TAFEL: I don’t know, it kind of goes both ways. We decided to call it an EP. It definitely was longer than a proper EP and should’ve been termed an LP, but we sort of wanted to make the distinction because we wrote and recorded Ordinaire within the first couple months of forming, basically as figuring out where our style was gonna go and see what we sounded like, basically, as strange as that may sound. So it was sort of more of a warming-up period, so we wanted to make a distinction between that and the first fully formed, completely thought-out project. So that’s why we made a distinction between the EP and the LP for that reason. The LP was more of a fully formed idea, even though they don’t differ that much in running time.
SYMONDS: How big is the repertoire that you’re working with at this point? How much did you have to edit in order to come up with your track list for the LP?
TAFEL: I think we had upwards of 30 to 40 songs wholly or partially written, and then sort of decided what to develop and sent them all over, and then worked with Chris to kind of shape the best track list, and then ended up writing two of the songs in studio anyway. So we still have a lot of demos laying around and left over that will probably just remain demos.
SYMONDS: You guys have grown, too—it was originally just the two of you, and then you added Alex and Jeremy, and now you’ve got Nathan as well. Are you planning to just keep expanding until you have a small army?
TAFEL: [laughs] No, I think we’ve rounded out the lineup to what we’re happy with. Even when we were starting with the just the two of us, we’d always had the idea of being about five-member lineups, but just sort of waiting until everything worked out with other musicians to add to the lineup. I think we’re pretty happy with the lineup as-is now and we’ll probably carry us for, you know, the foreseeable future.
SYMONDS: Cool. Is there like a hierarchy in the band based on when you joined?
TAFEL: Oh, no. Not at all.
SYMONDS: You didn’t like initiate Nathan at all?
TAFEL: [laughs] There was no initiation.
SYMONDS: No hazing?
TAFEL: No. He was always hanging out with us about as much as he does now anyway. We’ve been friends for a long time. For Wildlife Pop, we were like, “It has kind of a bigger sound. We’d like another musician, and it might as well be you. We already like you and we already know you’re a good musician so that just cuts out a lot of work for us.” And he agreed.

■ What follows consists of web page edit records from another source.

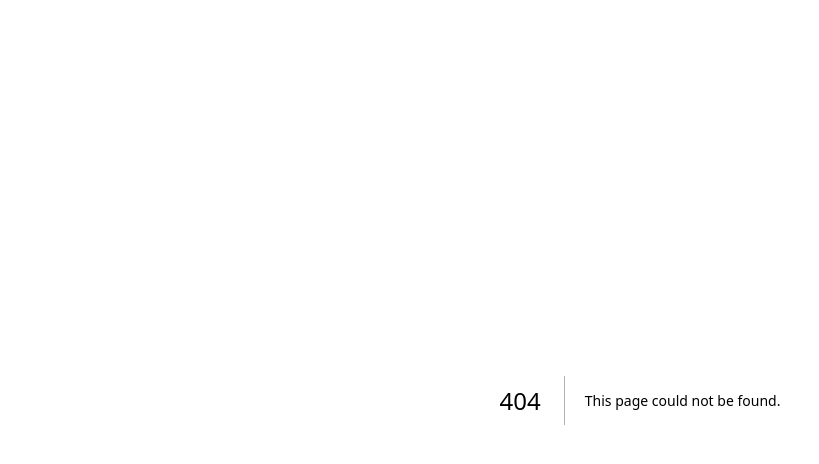
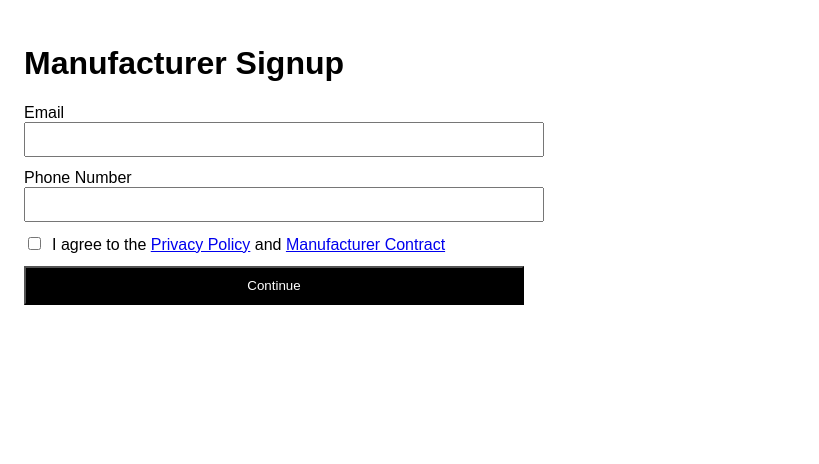
Before and after one commit to paksupply/paksupply, a Next.js app: page /manufacturer/signup in a window 1280 px wide. Before the commit this address had no page. Shown: the top 464 px of the page, without its empty margins (0-819 px from the left). Built offline with nearby package versions, Linux system fonts and the light colour scheme.

Commit message:
Add manufacturer signup page

```diff
--- /dev/null
+++ b/app/manufacturer/signup/page.js
@@ -0,0 +1,73 @@
+"use client";
+
+import { useState } from "react";
+import Link from "next/link";
+
+export default function ManufacturerSignup() {
+  const [accepted, setAccepted] = useState(false);
+  const [error, setError] = useState("");
+
+  const handleSubmit = (e) => {
+    e.preventDefault();
+
+    if (!accepted) {
+      setError("You must accept the Privacy Policy and Manufacturer Contract.");
+      return;
+    }
+
+    alert("Signup successful. Redirecting to pricing & payment page.");
+    // next step: redirect to pricing page
+  };
+
+  return (
+    <main style={{ padding: "24px", fontFamily: "Arial", maxWidth: "500px" }}>
+      <h1>Manufacturer Signup</h1>
+
+      <form onSubmit={handleSubmit}>
+        <label>Email</label>
+        <input
+          type="email"
+          required
+          style={{ width: "100%", padding: "8px", marginBottom: "12px" }}
+        />
+
+        <label>Phone Number</label>
+        <input
+          type="tel"
+          required
+          style={{ width: "100%", padding: "8px", marginBottom: "12px" }}
+        />
+
+        <div style={{ marginBottom: "12px" }}>
+          <input
+            type="checkbox"
+            id="accept"
+            checked={accepted}
+            onChange={(e) => setAccepted(e.target.checked)}
+          />
+          <label htmlFor="accept" style={{ marginLeft: "8px" }}>
+            I agree to the{" "}
+            <Link href="/privacy-policy">Privacy Policy</Link> and{" "}
+            <Link href="/manufacturer-contract">
+              Manufacturer Contract
+            </Link>
+          </label>
+        </div>
+
+        {error && <p style={{ color: "red" }}>{error}</p>}
+
+        <button
+          type="submit"
+          style={{
+            padding: "10px",
+            width: "100%",
+            background: "black",
+            color: "white",
+          }}
+        >
+          Continue
+        </button>
+      </form>
+    </main>
+  );
+}
```
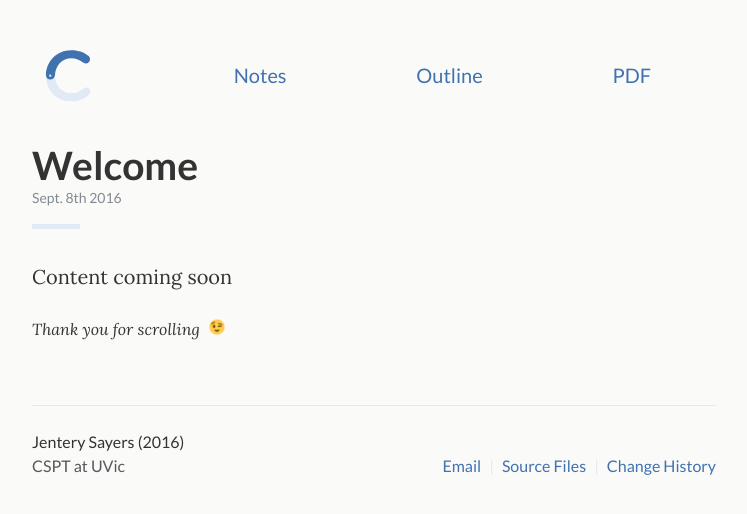
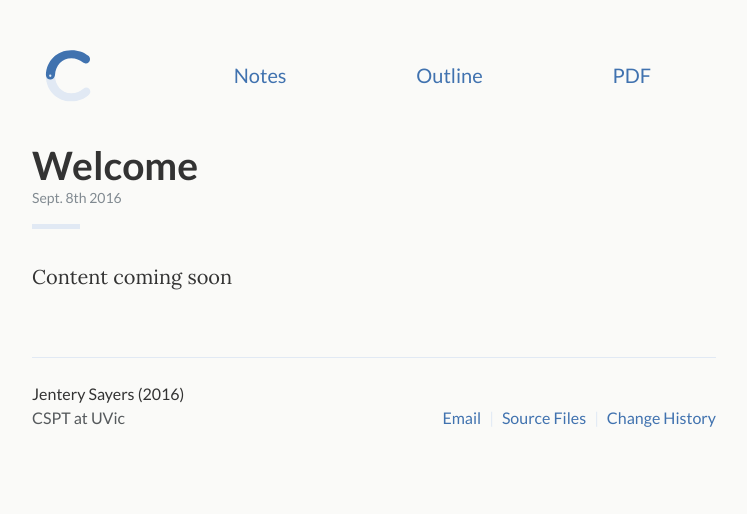
Before and after one commit to jentery/cspt500, a Jekyll site: the page built from _posts/2016-09-08-first.md, in a window 1280 px wide. Shown: the top 514 px of the page, without its empty margins (266-1013 px from the left). Built offline with Jekyll 4.4.1, drawn with Linux system fonts in a browser that asks for light colours.

Commit message:
edited posts

```diff
--- a/_layouts/post.html
+++ b/_layouts/post.html
@@ -23,6 +23,6 @@ layout: default
     {{ content }}
   </div>
 
-  <em>Thank you for scrolling</em> <img src="{{ site.baseurl }}/assets/img/wink.png" class="emoji left">
+  <!--<em>Thank you for scrolling</em> <img src="{{ site.baseurl }}/assets/img/wink.png" class="emoji left">-->
 
 </article>
```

SYMONDS: You guys are playing at Warped Tour—which is obviously still huge, but when I think about it, I think about 15 years ago and, like, Blink-182. Did you ever do that? Did you go to Warped Tour in the MTV heyday?
TAFEL: I went to Warped Tour once. I would’ve been like 17. I went to go see Dillinger Escape Plan, and that was about it. I wouldn’t have gone if I didn’t get in for free, and I got in for free because one of my friends slept with one of the bus drivers and she called me and she was like “Do you wanna get into Warped for free?,” and I was like, “Sure.” And then I just kind of met her down there, and this weird middle-aged bus driver that she had porked let us into the back gate, and I was like, “That is so weird, but as long as it wasn’t me.”
SYMONDS: That’s amazing. That’s so gross. [laughs]
TAFEL: [laughs] Yeah, it didn’t really heighten my opinion of her, but, you know.
SYMONDS: Yeah, I hope it was worth it for her.
TAFEL: Yeah, I dunno. But getting into Warped Tour for free—that’s a bet.
WILDLIFE POP IS OUT NOW. FOR MORE ON STEPDAD, VISIT THEIR BANDCAMP.